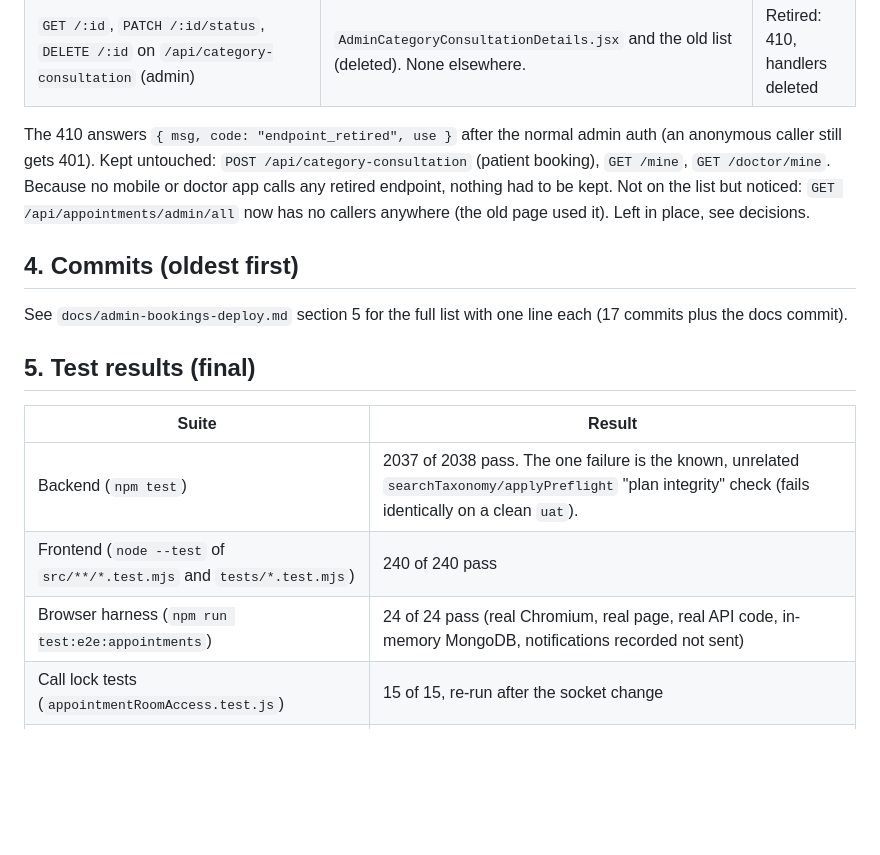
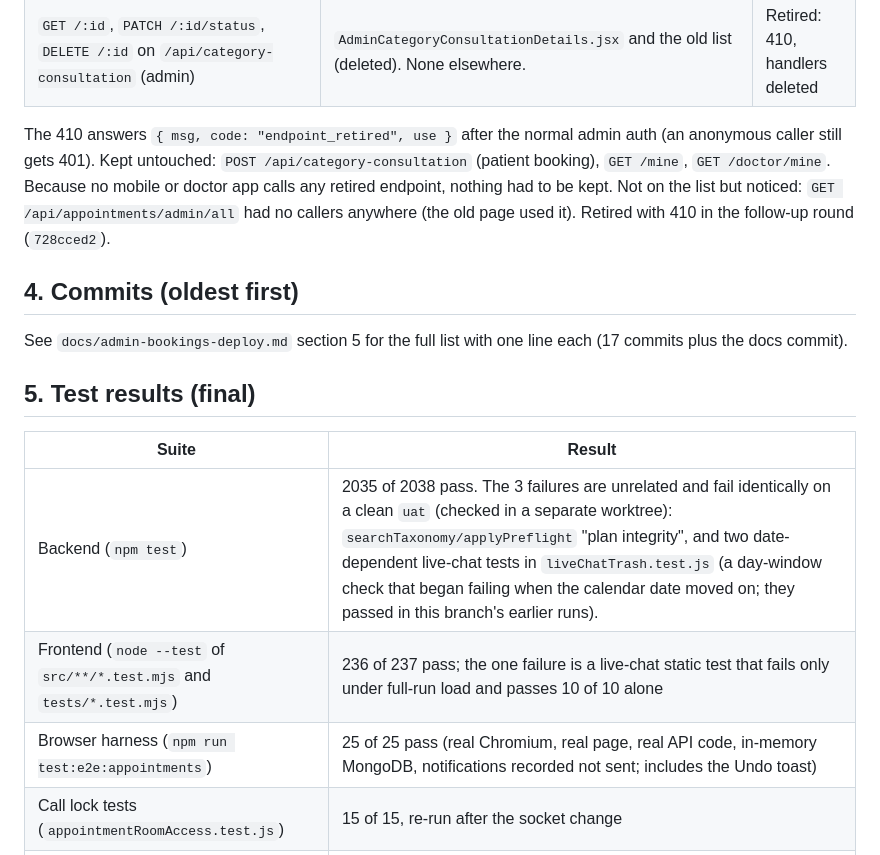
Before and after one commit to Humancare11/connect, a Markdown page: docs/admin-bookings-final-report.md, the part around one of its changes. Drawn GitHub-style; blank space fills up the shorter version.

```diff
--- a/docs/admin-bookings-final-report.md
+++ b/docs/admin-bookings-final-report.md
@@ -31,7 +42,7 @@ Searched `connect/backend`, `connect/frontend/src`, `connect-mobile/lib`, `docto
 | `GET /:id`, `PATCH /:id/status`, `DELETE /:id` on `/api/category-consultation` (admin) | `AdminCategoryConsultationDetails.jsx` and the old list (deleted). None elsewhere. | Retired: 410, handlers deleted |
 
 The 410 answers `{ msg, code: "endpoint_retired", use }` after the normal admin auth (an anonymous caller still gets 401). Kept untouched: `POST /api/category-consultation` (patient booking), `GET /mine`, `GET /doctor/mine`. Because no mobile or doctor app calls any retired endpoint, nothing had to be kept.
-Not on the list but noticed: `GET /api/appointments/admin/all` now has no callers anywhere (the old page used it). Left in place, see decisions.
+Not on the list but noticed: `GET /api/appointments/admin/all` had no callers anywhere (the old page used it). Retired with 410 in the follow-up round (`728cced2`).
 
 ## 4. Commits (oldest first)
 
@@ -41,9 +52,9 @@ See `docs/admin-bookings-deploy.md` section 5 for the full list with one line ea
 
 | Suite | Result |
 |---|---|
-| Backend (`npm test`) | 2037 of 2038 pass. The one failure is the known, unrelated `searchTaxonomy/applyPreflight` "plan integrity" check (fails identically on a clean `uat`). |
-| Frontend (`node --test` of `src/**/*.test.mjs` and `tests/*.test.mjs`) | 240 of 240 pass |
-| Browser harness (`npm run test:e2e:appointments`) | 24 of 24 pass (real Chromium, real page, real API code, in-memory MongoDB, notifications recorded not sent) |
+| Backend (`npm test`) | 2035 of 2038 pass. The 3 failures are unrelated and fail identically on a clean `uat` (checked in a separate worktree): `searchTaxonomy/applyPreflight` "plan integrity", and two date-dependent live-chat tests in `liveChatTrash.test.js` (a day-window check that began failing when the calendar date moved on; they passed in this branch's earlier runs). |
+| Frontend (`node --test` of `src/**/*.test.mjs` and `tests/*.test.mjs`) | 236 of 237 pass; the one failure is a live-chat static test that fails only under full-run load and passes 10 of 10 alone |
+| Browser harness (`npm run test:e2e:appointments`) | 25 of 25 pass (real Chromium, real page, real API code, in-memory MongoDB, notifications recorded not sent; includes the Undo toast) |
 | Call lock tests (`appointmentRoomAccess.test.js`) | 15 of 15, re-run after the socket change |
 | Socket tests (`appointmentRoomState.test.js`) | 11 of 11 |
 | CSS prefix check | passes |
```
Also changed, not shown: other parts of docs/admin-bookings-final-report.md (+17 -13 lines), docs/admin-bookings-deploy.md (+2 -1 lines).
#####
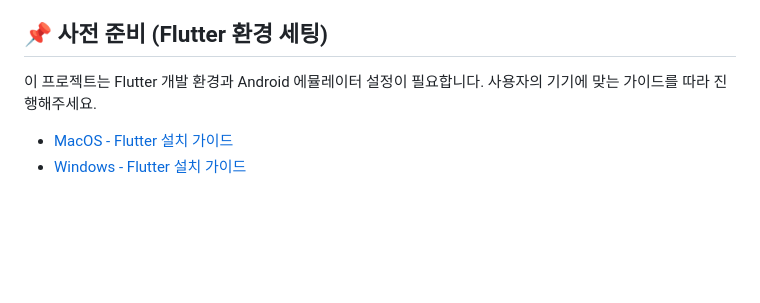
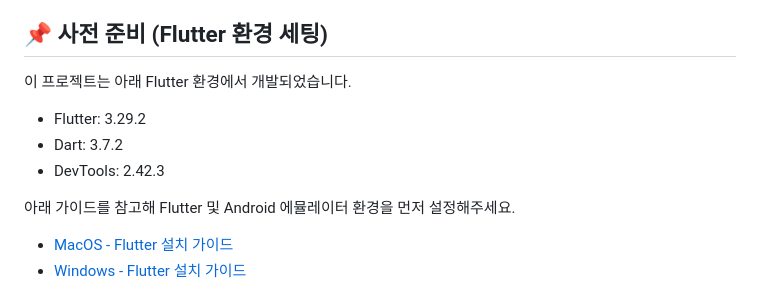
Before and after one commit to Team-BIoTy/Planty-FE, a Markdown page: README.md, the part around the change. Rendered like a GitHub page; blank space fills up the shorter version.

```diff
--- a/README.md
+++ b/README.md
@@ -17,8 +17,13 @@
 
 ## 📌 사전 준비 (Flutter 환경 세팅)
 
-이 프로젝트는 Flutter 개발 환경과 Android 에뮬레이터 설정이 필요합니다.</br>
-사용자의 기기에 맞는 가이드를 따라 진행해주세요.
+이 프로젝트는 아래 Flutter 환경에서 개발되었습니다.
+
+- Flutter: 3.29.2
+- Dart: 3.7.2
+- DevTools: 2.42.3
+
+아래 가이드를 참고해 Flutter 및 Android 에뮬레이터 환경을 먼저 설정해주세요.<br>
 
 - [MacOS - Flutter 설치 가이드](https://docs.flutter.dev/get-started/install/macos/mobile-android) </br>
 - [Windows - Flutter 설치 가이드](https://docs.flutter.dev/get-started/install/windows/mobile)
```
#####
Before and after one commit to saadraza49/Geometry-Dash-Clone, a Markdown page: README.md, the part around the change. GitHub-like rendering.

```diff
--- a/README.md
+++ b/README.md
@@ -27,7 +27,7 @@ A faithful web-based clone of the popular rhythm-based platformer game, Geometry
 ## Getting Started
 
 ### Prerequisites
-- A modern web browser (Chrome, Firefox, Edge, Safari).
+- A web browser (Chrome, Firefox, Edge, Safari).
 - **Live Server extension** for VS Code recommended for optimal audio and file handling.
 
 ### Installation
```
#####
Exercise description:
Each line above that contains the word "test" counts once; give the total and no other text.

Result below:
8